Occupational and environmental lung diseases are difficult to distinguish from those of nonenvironmental origin. Virtually all major categories of pulmonary disease can be caused by environmental agents, and environmentally related disease usually presents clinically in a manner indistinguishable from that of disease not caused by such agents. In addition, the etiology of many diseases may be multifactorial; occupational and environmental factors may interact with other factors (such as smoking and genetic risk). It is often only after a careful exposure history is taken that the underlying workplace or general environmental exposure is uncovered.
Why is knowledge of occupational or environmental etiology so important? Patient management and prognosis are affected significantly by such knowledge. For example, patients with occupational asthma or hypersensitivity pneumonitis often cannot be managed adequately without cessation of exposure to the offending agent. Establishment of cause may have significant legal and financial implications for a patient who no longer can work in his or her usual job. Other exposed people may be identified as having the disease or prevented from getting it. In addition, new associations between exposure and disease may be identified (e.g., nylon flock worker’s lung disease and diacetyl-induced bronchiolitis obliterans).
Although the exact proportion of lung disease due to occupational and environmental factors is unknown, a large number of individuals are at risk. For example, 15–20% of the burden of adult asthma and chronic obstructive pulmonary disease (COPD) has been estimated to be due to occupational factors.
HISTORY AND EXPOSURE ASSESSMENT
The patient’s history is of paramount importance in assessing any potential occupational or environmental exposure. Inquiry into specific work practices should include questions about the specific contaminants involved, the presence of visible dusts, chemical odors, the size and ventilation of workspaces, the use of respiratory protective equipment, and whether co-workers have similar complaints. The temporal association of exposure at work and symptoms may provide clues to occupation-related disease. In addition, the patient must be questioned about alternative sources of exposure to potentially toxic agents, including hobbies, home characteristics, exposure to secondhand smoke, and proximity to traffic or industrial facilities. Short-term and long-term exposures to potential toxic agents in the distant past also must be considered.
Workers in the United States have the right to know about potential hazards in their workplaces under federal Occupational Safety and Health Administration (OSHA) regulations. Employers must provide specific information about potential hazardous agents in products being used through Material Safety Data Sheets as well as training in personal protective equipment and environmental control procedures. However, the introduction of new processes and/or new chemical compounds may change exposure significantly, and often only the employee on the production line is aware of the change.
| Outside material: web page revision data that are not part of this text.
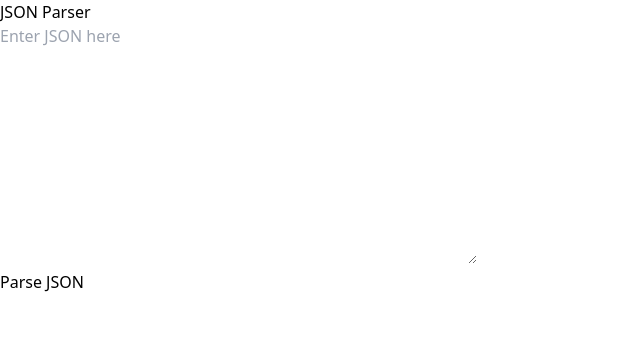
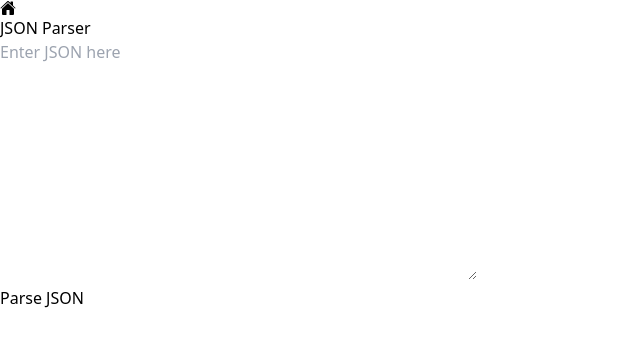
Before and after one commit to jatinfoujdar/Hunter-Hustle, a React (Vite) app in the folder vite-project/: page /json in a window 1280 px wide. Shown: the top 346 px of the page, without its empty margins (0-640 px from the left). Built offline with nearby package versions, Linux system fonts and the light colour scheme.

Commit message:
home commit

```diff
--- a/vite-project/src/components/JsonParser/JsonParser.jsx
+++ b/vite-project/src/components/JsonParser/JsonParser.jsx
@@ -1,4 +1,5 @@
 import React, { useState } from "react";
+import { IoHome } from "react-icons/io5";
 
 function JsonParser() {
   const [jsonInput, setJsonInput] = useState("");
@@ -18,9 +19,14 @@ function JsonParser() {
   };
 
   return (
-    <div className="bg-gradient-to-t flex-col from-lime-50 to-sky-100 min-w-screen min-h-screen flex items-center justify-center">
-      <h1 className="text-2xl mt-6 mb-4 font-semibold text-blue-950">JSON <span className="text-yellow-500">Parser</span> </h1>
-      <textarea className="block p-2 text-md  rounded-lg border border-gray-300 focus:ring-blue-500 focus:border-blue-500   "
+    <div className="bg-gradient-to-t from-lime-50 to-sky-100 min-w-screen min-h-screen flex flex-col items-center justify-center">
+      <div className="absolute top-0 left-0 ml-4 mt-4">
+        <IoHome className="text-2xl" />
+      </div>
+      <div className="flex flex-col items-center justify-center">
+        <h1 className="text-2xl mt-6 mb-4 font-semibold text-blue-950">JSON <span className="text-yellow-500">Parser</span></h1>
+        <textarea
+          className="block p-2 text-md rounded-lg border border-gray-300 focus:ring-blue-500 focus:border-blue-500"
           value={jsonInput}
           onChange={handleInputChange}
           placeholder="Enter JSON here"
@@ -28,9 +34,15 @@ function JsonParser() {
           cols={50}
         />
         <br />
-      <button className="bg-yellow-500 p-2 mt-2 duration-150 hover:!border-b-2 text-blue-950 rounded-xl drop-shadow-lg group flex items-center border-2 border-b-4 border-blue-950 cursor-pointer active:bg-yellow-400" onClick={handleParseJson}>Parse JSON</button>
+        <button
+          className="bg-yellow-500 p-2 mt-2 duration-150 hover:!border-b-2 text-blue-950 rounded-xl drop-shadow-lg group flex items-center border-2 border-b-4 border-blue-950 cursor-pointer active:bg-yellow-400"
+          onClick={handleParseJson}
+        >
+          Parse JSON
+        </button>
         {isValid === true && <p className="text-4xl mt-6 mb-4 font-semibold text-blue-950">Valid JSON</p>}
         {isValid === false && <p className="text-4xl mt-6 mb-4 font-semibold text-red-800">Invalid JSON</p>}
+      </div>
     </div>
   );
 }
```
Lines whose indentation alone changed are shown as unchanged.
For the physician caring for a patient with a suspected work-related illness, a visit to the work site can be very instructive. Alternatively, an affected worker can request an inspection ...